Moreover, PCS is very controversial, especially in its protracted form. The symptoms are vague, subjective, and common in the general population. The affected patient population is heterogeneous with varying degrees of injury to the head and brain. As such, individual patient characteristics may alter the expression of the injury while the underlying pathophysiology is undefined. To that extent, test results may or may not be abnormal; when present, test abnormalities do not follow a consistently defined pattern.

It's known that Mild TBI results after a blunt force, non-penetrating head trauma, and it is most often defined as mild by a Glasgow Coma Scale (GCS) score of 13 to 15, 30 minutes after head injury. So, a Concussion is a subset of a mild TBI (mTBI) , and it is a trauma-induced alteration in mental status that may or may not involve a LOC event.

With that all said, I have experienced very similar results with not receiving an official mTBI diagnosis while on active duty in the U.S. Army albeit it was well documented about my PCS diagnosis and its symptomatology.

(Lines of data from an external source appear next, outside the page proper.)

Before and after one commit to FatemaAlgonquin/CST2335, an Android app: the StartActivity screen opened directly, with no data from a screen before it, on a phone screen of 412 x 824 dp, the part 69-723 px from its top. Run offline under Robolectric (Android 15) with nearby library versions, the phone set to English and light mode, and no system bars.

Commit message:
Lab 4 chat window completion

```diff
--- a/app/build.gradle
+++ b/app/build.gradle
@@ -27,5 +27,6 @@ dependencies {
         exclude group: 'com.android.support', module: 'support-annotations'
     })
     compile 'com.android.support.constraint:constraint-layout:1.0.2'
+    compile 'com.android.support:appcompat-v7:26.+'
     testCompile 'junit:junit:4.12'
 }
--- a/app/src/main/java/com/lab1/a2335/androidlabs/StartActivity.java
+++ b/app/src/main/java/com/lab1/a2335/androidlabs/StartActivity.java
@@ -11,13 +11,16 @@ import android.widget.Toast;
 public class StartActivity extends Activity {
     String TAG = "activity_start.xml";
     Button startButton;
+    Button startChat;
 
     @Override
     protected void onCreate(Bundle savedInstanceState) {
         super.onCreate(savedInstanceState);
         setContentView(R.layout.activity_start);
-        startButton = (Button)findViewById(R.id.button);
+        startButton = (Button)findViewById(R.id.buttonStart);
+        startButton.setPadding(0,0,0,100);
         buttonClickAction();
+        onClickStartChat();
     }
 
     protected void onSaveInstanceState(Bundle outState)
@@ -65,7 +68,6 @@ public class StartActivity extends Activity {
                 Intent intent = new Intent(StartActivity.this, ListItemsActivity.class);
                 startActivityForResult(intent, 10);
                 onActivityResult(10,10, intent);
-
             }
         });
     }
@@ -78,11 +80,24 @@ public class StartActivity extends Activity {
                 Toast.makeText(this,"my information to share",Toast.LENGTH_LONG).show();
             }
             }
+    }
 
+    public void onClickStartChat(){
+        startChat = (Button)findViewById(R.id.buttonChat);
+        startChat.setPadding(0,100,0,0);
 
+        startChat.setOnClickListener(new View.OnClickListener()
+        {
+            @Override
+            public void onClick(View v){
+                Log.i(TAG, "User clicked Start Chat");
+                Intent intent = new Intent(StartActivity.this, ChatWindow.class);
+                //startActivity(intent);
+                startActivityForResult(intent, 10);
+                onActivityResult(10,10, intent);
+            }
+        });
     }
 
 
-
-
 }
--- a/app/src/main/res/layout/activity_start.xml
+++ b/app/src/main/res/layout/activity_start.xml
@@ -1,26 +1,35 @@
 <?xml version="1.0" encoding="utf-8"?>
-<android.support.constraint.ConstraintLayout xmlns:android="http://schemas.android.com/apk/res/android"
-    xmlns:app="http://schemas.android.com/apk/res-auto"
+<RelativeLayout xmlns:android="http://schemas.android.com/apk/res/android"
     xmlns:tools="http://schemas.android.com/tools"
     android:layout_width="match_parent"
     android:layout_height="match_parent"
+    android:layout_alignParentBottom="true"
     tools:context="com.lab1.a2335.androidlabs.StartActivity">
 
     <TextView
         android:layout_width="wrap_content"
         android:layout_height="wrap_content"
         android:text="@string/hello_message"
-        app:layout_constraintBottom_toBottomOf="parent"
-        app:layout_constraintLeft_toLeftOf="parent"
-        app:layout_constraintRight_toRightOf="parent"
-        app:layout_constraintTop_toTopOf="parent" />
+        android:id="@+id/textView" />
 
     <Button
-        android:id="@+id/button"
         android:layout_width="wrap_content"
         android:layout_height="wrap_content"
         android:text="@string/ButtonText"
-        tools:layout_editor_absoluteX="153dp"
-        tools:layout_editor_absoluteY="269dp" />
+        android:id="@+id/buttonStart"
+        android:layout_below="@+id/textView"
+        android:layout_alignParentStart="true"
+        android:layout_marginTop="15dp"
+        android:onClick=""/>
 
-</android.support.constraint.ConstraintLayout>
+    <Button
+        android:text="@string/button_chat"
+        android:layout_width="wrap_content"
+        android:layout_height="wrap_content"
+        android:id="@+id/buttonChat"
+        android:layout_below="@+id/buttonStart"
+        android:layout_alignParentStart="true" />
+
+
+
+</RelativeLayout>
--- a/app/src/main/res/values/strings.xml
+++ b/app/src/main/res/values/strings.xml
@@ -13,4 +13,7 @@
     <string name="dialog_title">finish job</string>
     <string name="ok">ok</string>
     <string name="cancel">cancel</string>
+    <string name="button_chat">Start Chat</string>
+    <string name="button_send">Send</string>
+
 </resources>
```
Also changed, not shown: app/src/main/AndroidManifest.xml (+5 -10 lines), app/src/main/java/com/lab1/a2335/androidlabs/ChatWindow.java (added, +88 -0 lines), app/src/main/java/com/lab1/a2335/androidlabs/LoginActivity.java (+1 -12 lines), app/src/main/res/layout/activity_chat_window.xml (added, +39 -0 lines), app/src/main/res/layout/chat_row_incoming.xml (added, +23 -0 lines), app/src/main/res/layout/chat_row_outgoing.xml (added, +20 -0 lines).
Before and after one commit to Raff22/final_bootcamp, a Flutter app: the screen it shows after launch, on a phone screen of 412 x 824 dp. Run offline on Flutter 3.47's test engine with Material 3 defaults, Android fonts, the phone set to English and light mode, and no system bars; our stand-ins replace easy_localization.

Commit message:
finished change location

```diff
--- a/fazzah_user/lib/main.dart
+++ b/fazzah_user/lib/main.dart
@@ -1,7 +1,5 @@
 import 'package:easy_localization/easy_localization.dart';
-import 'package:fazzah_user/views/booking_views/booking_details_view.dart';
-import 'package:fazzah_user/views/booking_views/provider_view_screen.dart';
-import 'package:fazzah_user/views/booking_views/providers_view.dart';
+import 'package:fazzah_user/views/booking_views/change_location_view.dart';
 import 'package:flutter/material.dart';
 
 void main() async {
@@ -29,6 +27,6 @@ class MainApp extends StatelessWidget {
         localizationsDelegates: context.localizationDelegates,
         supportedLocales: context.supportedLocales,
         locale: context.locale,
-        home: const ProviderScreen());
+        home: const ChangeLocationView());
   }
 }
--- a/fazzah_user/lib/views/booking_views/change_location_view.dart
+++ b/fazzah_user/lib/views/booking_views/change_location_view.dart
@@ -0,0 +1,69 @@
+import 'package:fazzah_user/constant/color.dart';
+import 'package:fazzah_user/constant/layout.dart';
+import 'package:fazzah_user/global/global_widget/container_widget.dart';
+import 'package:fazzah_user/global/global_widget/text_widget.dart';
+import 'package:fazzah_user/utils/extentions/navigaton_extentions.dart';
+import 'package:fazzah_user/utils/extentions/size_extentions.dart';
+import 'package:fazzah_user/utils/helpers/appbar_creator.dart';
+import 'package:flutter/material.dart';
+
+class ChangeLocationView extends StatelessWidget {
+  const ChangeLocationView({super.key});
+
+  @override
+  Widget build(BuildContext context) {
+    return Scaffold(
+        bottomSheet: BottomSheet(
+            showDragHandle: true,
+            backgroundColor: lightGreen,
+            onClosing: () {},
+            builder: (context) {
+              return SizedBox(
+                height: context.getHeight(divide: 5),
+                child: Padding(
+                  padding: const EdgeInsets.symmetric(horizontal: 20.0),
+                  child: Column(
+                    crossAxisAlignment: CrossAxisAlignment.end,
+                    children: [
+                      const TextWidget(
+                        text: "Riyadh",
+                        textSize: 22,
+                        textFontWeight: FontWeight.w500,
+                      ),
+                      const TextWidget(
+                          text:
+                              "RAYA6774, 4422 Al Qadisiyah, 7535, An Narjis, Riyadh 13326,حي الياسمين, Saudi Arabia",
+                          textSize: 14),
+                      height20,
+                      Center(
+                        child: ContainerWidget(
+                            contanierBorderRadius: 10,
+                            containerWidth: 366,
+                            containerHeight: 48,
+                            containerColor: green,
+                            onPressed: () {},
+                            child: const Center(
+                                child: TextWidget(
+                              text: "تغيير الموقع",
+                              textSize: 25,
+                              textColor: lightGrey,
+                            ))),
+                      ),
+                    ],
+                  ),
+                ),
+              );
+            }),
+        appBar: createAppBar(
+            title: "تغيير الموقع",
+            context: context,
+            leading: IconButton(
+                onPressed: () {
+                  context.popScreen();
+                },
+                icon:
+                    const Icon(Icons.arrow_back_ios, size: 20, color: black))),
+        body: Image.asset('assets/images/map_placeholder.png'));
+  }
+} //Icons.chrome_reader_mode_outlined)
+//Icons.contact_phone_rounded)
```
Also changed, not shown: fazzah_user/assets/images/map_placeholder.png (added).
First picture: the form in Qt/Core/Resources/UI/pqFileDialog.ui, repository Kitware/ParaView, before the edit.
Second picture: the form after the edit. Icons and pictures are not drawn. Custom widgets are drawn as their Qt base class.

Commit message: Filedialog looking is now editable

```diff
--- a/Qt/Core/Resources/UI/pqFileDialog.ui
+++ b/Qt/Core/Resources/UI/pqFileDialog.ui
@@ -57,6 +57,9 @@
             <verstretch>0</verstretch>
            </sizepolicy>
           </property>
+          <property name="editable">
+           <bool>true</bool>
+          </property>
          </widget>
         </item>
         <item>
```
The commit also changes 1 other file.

Currently, I am appealing the VBA's decision to not military service connect my original VA claim for TBI albeit it will probably be denied again if they use the straight TBI criteria (e.g., an official TBI diagnosis) and not the mTBI criteria (e.g., a PCS official diagnosis).

As such, I have rebutted using the DSM-V criteria for a "chronic" PCS medical condition as shown within my well-documented symptomatology. Hopefully, it shall be granted a military service-connection disability under VBA guidelines using the 38 CFR VASRD code 8045's facets of evaluation of cognitive impairment and other residuals of TBI not otherwise classified.

Indeed, please continue your fight for PCS to be granted as a military service-connection disability under VBA guidelines; I know that I definitely shall continue the fight until the very end at this point in time! ;)

Thus, I quite often comment that "possessing well-informed knowledge is truly a powerful equalizer."

Best Wishes!
 
Last edited:

landmine

PEB Forum Regular Member
PEB Forum Veteran
Registered Member
Thanks Warrior644. I will keep on fighting them to service connect PCS. I hope your appeal has a favorable outcome as well. I have some plans to read a lot of the DSM-V this weekend. Like you always say, knowledge is power!
 

Warrior644

Super Moderator
Staff Member
PEB Forum Veteran
Lifetime Supporter
Registered Member
Thanks Warrior644. I will keep on fighting them to service connect PCS. I hope your appeal has a favorable outcome as well. I have some plans to read a lot of the DSM-V this weekend. Like you always say, knowledge is power!
You are welcome; indeed and thanks, also! :)

Thus, I quite often comment that "possessing well-informed knowledge is truly a powerful equalizer."

Best Wishes!
 
data-matched-content-ui-type="image_stacked" data-matched-content-rows-num="3" data-matched-content-columns-num="1" data-ad-format="autorelaxed">
Top